“I’ve always felt that education was the tool by which we could level the playing field, regardless of socio-economic status, ethnicity, or race.”
Amadi Slaughter’s educational mission is all about opening school doors for students—and ensuring that once they get inside, they thrive. Slaughter is the college advisor for the Wight Foundation, a Newark, New Jersey, organization that helps talented but underserved local students prepare for, apply to, and succeed at boarding schools and colleges. As a former Wight scholar herself—the first from the foundation to attend Williston—she is particularly aware of the group’s potential to change a young person’s life.
“I’ve always felt that education was the tool by which we could level the playing field, regardless of socio-economic status, ethnicity, or race,” she says. “During my time at Williston, it was very apparent to me that I was privileged to have access to that type of education, unlike some of my peers from back home.”
But her experience at Williston also led her to appreciate the subtleties of academic advising. Slaughter recalls how, as a Williston student, she was encouraged to apply to historically black colleges, an option she resisted for personal and financial reasons (historically black colleges, she notes, are often not as generous with assistance). “I felt like I was being pigeon-holed,” she says. “Looking back now, I know [my advisor] was probably thinking about the experience I was navigating at Williston, and how I probably would have benefitted from being part of a majority as an undergrad, but that wasn’t what I necessarily wanted.”
The experience had an unexpected result, encouraging Slaughter to explore a career in educational advising herself. She enrolled at the University of Richmond, earning a B.A. in sociology (with a concentration in power, diversity, and inequality) and a minor in rhetoric and communication, “academic paths that set me up well for what I ultimately pursued.”

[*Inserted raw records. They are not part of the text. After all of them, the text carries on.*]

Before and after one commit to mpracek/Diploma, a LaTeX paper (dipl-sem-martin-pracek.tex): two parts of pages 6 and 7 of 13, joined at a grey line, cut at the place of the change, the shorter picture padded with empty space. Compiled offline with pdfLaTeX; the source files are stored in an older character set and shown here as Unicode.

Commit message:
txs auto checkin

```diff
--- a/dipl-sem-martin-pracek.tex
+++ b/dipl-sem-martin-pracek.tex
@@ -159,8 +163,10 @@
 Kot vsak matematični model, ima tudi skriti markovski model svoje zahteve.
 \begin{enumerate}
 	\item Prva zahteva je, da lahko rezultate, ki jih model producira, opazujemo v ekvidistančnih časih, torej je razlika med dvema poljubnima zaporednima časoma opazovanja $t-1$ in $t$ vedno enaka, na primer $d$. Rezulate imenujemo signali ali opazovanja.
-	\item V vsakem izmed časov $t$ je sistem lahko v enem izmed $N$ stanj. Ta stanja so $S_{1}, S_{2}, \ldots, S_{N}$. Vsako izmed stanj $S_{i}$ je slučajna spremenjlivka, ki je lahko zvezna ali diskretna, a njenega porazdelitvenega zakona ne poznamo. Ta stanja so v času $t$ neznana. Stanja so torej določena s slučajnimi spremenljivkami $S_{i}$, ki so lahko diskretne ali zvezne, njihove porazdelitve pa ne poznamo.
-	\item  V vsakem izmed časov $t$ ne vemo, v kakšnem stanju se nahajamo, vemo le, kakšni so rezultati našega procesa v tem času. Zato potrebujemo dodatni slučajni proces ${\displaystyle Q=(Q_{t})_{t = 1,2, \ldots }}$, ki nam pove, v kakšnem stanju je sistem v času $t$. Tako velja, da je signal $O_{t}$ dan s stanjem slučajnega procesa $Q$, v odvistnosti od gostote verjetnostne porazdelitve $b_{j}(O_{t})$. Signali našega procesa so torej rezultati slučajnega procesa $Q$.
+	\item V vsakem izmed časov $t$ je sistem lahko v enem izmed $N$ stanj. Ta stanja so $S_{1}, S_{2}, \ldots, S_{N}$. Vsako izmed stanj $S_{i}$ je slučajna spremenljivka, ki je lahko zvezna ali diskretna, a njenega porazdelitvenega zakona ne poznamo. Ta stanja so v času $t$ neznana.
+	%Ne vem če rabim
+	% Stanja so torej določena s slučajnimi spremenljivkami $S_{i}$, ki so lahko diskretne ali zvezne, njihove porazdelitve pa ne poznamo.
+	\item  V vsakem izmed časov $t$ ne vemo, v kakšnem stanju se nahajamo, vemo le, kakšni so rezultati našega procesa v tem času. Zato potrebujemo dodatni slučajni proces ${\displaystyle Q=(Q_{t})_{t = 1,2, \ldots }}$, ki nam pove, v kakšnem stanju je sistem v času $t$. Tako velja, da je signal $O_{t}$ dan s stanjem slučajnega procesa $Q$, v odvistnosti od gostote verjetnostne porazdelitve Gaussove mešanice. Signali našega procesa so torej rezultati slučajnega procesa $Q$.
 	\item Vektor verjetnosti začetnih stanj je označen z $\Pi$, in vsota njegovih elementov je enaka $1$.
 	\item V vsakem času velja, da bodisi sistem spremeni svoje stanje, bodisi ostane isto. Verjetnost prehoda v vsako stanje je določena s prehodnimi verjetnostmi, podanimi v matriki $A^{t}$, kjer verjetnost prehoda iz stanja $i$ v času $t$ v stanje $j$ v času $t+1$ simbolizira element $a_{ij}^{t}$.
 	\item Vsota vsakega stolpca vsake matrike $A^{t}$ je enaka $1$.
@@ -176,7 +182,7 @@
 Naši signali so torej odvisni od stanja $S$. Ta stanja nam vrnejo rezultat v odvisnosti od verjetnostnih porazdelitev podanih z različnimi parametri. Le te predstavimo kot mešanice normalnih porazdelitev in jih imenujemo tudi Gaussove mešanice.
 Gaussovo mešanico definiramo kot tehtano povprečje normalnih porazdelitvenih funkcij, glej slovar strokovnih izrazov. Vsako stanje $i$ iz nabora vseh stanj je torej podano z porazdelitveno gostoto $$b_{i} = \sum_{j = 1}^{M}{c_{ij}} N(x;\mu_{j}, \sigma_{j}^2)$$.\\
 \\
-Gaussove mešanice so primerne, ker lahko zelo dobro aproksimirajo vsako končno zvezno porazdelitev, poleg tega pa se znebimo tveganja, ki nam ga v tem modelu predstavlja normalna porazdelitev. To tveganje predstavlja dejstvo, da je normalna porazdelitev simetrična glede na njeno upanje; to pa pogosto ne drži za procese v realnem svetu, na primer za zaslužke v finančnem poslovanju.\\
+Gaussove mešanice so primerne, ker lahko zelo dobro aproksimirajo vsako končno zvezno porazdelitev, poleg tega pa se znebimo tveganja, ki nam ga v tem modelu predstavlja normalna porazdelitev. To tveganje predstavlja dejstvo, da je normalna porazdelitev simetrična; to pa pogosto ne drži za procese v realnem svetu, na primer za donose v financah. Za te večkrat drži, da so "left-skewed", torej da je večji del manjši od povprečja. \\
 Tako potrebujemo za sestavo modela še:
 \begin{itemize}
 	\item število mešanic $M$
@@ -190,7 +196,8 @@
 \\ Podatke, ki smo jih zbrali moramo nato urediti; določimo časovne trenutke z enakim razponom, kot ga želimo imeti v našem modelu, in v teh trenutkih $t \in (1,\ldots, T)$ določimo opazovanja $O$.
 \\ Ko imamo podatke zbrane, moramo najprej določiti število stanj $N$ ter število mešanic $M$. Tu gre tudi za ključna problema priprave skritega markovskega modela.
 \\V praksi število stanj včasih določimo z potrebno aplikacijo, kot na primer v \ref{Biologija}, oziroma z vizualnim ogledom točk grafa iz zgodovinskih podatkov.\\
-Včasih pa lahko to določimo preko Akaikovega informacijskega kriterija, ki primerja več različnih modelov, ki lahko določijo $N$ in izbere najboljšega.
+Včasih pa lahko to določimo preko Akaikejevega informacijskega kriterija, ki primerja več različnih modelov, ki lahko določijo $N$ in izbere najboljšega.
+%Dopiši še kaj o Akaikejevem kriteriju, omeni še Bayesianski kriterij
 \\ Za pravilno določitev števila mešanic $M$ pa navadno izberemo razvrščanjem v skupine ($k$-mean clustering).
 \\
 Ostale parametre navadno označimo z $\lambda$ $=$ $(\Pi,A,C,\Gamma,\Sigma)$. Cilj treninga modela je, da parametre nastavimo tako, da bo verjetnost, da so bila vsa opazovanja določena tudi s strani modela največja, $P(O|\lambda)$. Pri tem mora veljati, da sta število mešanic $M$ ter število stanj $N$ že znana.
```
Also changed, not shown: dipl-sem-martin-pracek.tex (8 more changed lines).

After working in operations and advising for Newark’s North Star Academy, part of the Uncommon Schools charter management organization, she returned to the University of Richmond as assistant director for multicultural recruitment in 2016. Looking to come back to the Newark area to be closer to her family, she joined the Wight Foundation in May 2018. The foundation—founded in 1986 by New Jersey businessman Russell B. Wight Jr.—now has more than 100 scholars at East Coast boarding schools.
In her current role, Slaughter works closely with boarding school counselors, supports students and families in the college application process, and continues to offer counseling through a student’s college years. “We want to make sure that when students are on these college campuses, they are thriving and not merely surviving,” she says. “A lot of our students are so high performing and competitive, they simply don’t prioritize their mental and emotional health.”

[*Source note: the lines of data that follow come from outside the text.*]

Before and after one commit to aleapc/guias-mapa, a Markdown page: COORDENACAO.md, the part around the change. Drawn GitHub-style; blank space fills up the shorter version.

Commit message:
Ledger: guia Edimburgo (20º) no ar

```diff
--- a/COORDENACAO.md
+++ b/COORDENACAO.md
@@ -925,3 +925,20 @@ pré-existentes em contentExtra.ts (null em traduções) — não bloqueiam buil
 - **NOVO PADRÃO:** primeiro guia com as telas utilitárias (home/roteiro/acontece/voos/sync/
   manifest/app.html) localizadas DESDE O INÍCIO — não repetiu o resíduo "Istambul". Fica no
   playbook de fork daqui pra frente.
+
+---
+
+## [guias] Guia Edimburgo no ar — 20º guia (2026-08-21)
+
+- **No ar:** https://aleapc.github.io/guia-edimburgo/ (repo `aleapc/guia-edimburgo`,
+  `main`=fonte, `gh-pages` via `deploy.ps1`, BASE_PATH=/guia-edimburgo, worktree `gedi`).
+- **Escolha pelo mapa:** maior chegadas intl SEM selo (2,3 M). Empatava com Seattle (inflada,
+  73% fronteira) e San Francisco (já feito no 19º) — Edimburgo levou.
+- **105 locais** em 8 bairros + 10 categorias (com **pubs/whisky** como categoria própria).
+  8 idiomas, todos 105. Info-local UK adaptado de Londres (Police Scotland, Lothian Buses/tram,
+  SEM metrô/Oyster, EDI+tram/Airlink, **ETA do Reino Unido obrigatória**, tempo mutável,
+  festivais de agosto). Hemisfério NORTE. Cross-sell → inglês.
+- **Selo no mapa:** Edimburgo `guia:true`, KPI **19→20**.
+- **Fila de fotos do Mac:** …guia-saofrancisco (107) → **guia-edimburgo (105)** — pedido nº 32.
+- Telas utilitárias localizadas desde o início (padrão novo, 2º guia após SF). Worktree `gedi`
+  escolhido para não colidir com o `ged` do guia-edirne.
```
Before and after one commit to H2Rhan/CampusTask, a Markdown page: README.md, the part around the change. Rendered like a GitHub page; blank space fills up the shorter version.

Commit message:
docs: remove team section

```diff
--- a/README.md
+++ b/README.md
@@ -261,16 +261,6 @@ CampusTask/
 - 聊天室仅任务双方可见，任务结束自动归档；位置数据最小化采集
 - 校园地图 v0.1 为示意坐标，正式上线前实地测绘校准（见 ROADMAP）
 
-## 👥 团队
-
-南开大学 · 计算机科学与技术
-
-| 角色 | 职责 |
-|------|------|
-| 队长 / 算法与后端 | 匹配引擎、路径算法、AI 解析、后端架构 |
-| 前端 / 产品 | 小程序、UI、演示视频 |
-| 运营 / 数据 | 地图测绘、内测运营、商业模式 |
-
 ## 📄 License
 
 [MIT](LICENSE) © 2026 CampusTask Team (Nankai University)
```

That awareness of the importance of emotional balance comes from Slaughter’s own experience. “At Williston I felt very supported and I had a very strong friend group,” she explains. “Looking back now, I can identify when I was having a depressive spell, when I really wasn’t taking care of myself, physically, emotionally, or mentally. I didn’t have the soft skills to cope with those things.”

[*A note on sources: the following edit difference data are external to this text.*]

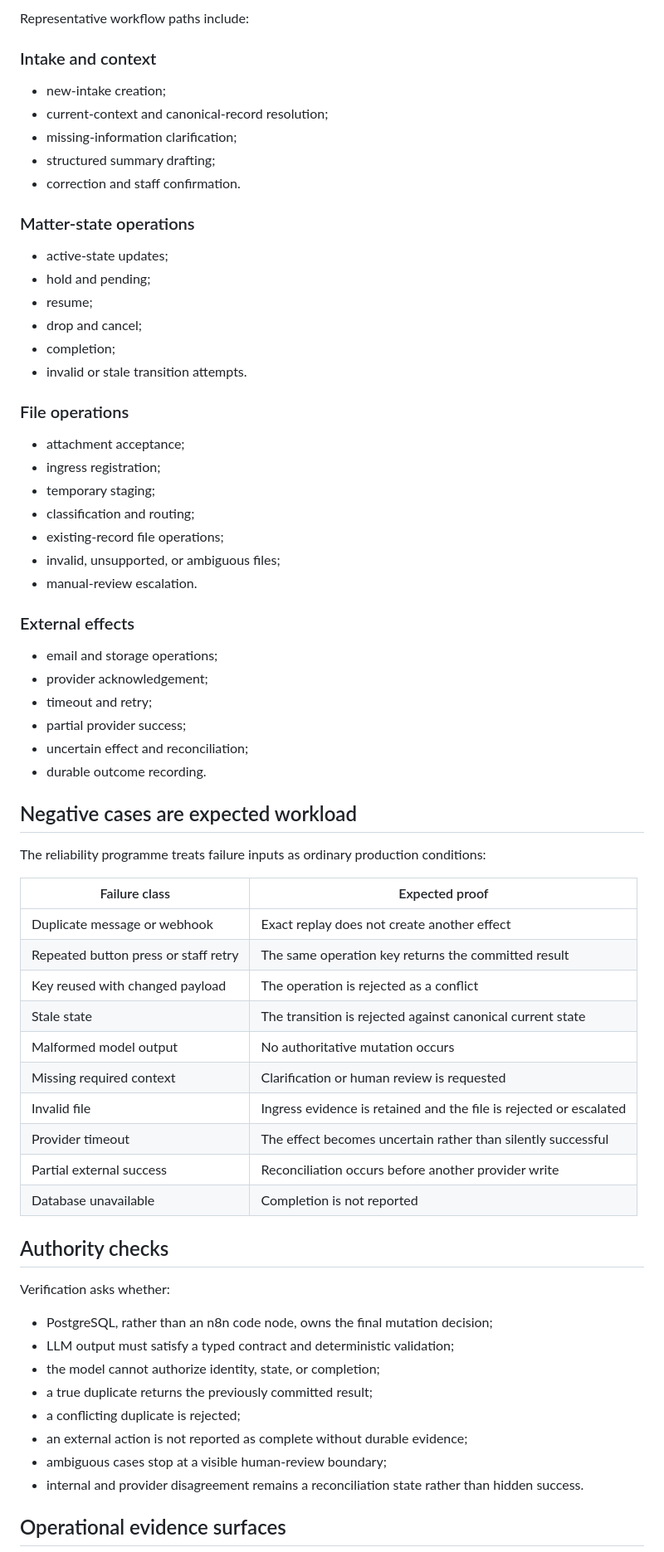
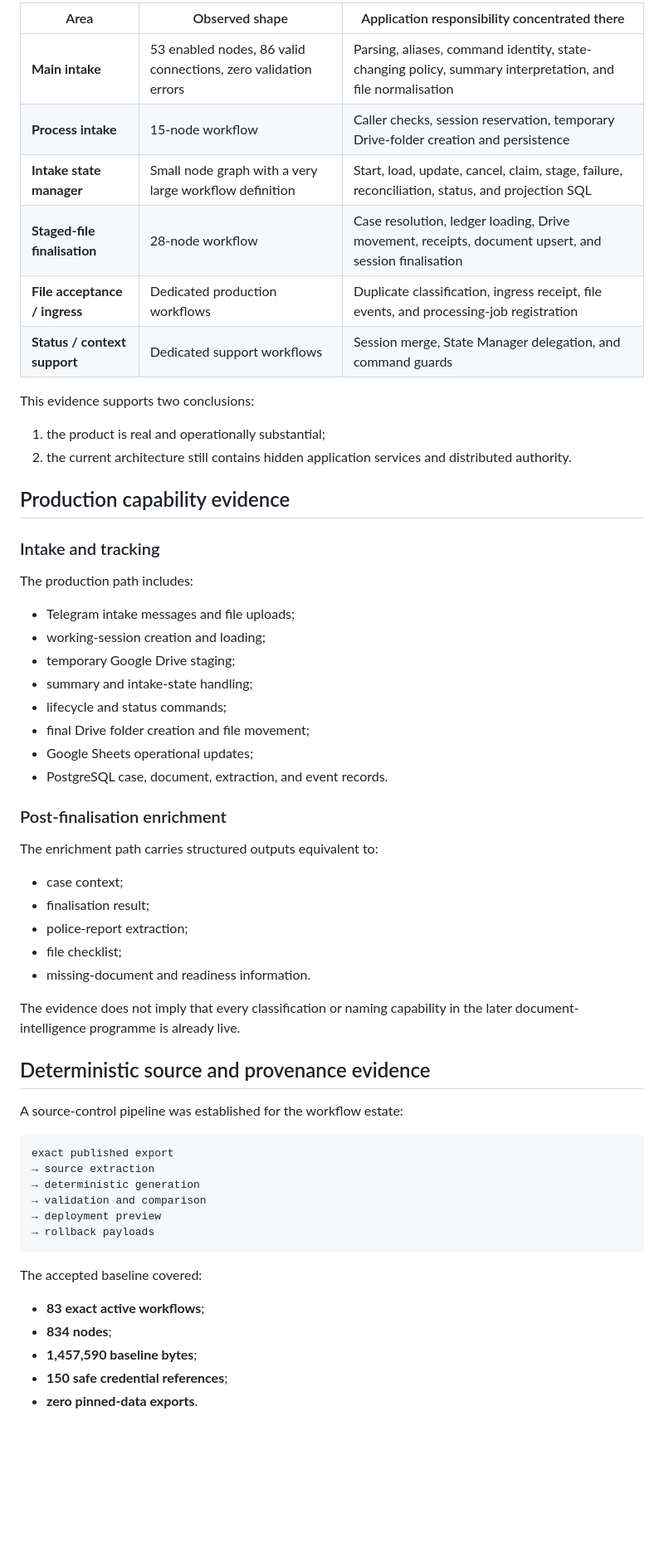
Before and after one commit to joyboy257/joyboy257, a Markdown page: showcases/amelia-bot/engineering-evidence.md, the part around one of its changes. Shown at 83% size. Drawn GitHub-style; blank space fills up the shorter version.

Commit message:
Separate Amelia production, test and target evidence states

````diff
--- a/showcases/amelia-bot/engineering-evidence.md
+++ b/showcases/amelia-bot/engineering-evidence.md
@@ -25,71 +37,63 @@ This distinction prevents a deployed system from being presented as a measured c
 
-Representative workflow paths include:
+| Area | Observed shape | Application responsibility concentrated there |
+| --- | --- | --- |
+| **Main intake** | 53 enabled nodes, 86 valid connections, zero validation errors | Parsing, aliases, command identity, state-changing policy, summary interpretation, and file normalisation |
+| **Process intake** | 15-node workflow | Caller checks, session reservation, temporary Drive-folder creation and persistence |
+| **Intake state manager** | Small node graph with a very large workflow definition | Start, load, update, cancel, claim, stage, failure, reconciliation, status, and projection SQL |
+| **Staged-file finalisation** | 28-node workflow | Case resolution, ledger loading, Drive movement, receipts, document upsert, and session finalisation |
+| **File acceptance / ingress** | Dedicated production workflows | Duplicate classification, ingress receipt, file events, and processing-job registration |
+| **Status / context support** | Dedicated support workflows | Session merge, State Manager delegation, and command guards |
 
-### Intake and context
+This evidence supports two conclusions:
 
-- new-intake creation;
-- current-context and canonical-record resolution;
-- missing-information clarification;
-- structured summary drafting;
-- correction and staff confirmation.
+1. the product is real and operationally substantial;
+2. the current architecture still contains hidden application services and distributed authority.
 
-### Matter-state operations
+## Production capability evidence
 
-- active-state updates;
-- hold and pending;
-- resume;
-- drop and cancel;
-- completion;
-- invalid or stale transition attempts.
+### Intake and tracking
 
-### File operations
+The production path includes:
 
-- attachment acceptance;
-- ingress registration;
-- temporary staging;
-- classification and routing;
-- existing-record file operations;
-- invalid, unsupported, or ambiguous files;
-- manual-review escalation.
+- Telegram intake messages and file uploads;
+- working-session creation and loading;
+- temporary Google Drive staging;
+- summary and intake-state handling;
+- lifecycle and status commands;
+- final Drive folder creation and file movement;
+- Google Sheets operational updates;
+- PostgreSQL case, document, extraction, and event records.
 
-### External effects
+### Post-finalisation enrichment
 
-- email and storage operations;
-- provider acknowledgement;
-- timeout and retry;
-- partial provider success;
-- uncertain effect and reconciliation;
-- durable outcome recording.
+The enrichment path carries structured outputs equivalent to:
 
-## Negative cases are expected workload
+- case context;
+- finalisation result;
+- police-report extraction;
+- file checklist;
+- missing-document and readiness information.
 
-The reliability programme treats failure inputs as ordinary production conditions:
+The evidence does not imply that every classification or naming capability in the later document-intelligence programme is already live.
 
-| Failure class | Expected proof |
-| --- | --- |
-| Duplicate message or webhook | Exact replay does not create another effect |
-| Repeated button press or staff retry | The same operation key returns the committed result |
-| Key reused with changed payload | The operation is rejected as a conflict |
-| Stale state | The transition is rejected against canonical current state |
-| Malformed model output | No authoritative mutation occurs |
-| Missing required context | Clarification or human review is requested |
-| Invalid file | Ingress evidence is retained and the file is rejected or escalated |
-| Provider timeout | The effect becomes uncertain rather than silently successful |
-| Partial external success | Reconciliation occurs before another provider write |
-| Database unavailable | Completion is not reported |
+## Deterministic source and provenance evidence
 
-## Authority checks
+A source-control pipeline was established for the workflow estate:
 
-Verification asks whether:
+```text
+exact published export
+→ source extraction
+→ deterministic generation
+→ validation and comparison
+→ deployment preview
+→ rollback payloads
+```
 
-- PostgreSQL, rather than an n8n code node, owns the final mutation decision;
-- LLM output must satisfy a typed contract and deterministic validation;
-- the model cannot authorize identity, state, or completion;
-- a true duplicate returns the previously committed result;
-- a conflicting duplicate is rejected;
-- an external action is not reported as complete without durable evidence;
-- ambiguous cases stop at a visible human-review boundary;
-- internal and provider disagreement remains a reconciliation state rather than hidden success.
+The accepted baseline covered:
 
-## Operational evidence surfaces
+- **83 exact active workflows**;
+- **834 nodes**;
+- **1,457,590 baseline bytes**;
+- **150 safe credential references**;
+- **zero pinned-data exports**.
 
````
Also changed, not shown: other parts of showcases/amelia-bot/engineering-evidence.md (+181 -64 lines).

Those lessons inform Slaughter’s approach to her work today. “I felt really empowered at Williston, having had experiences such as student diversity leadership conferences,” she says. “I want to make sure that as our students are navigating these boarding school landscapes, they know they deserve to be there as much as anyone else. I want to make sure they feel empowered in who they are and their abilities, and are able to ask for what they want, and not feel that because they received a financial aid package, they should be happy merely to be there.”
Not just surviving, in other words, but thriving.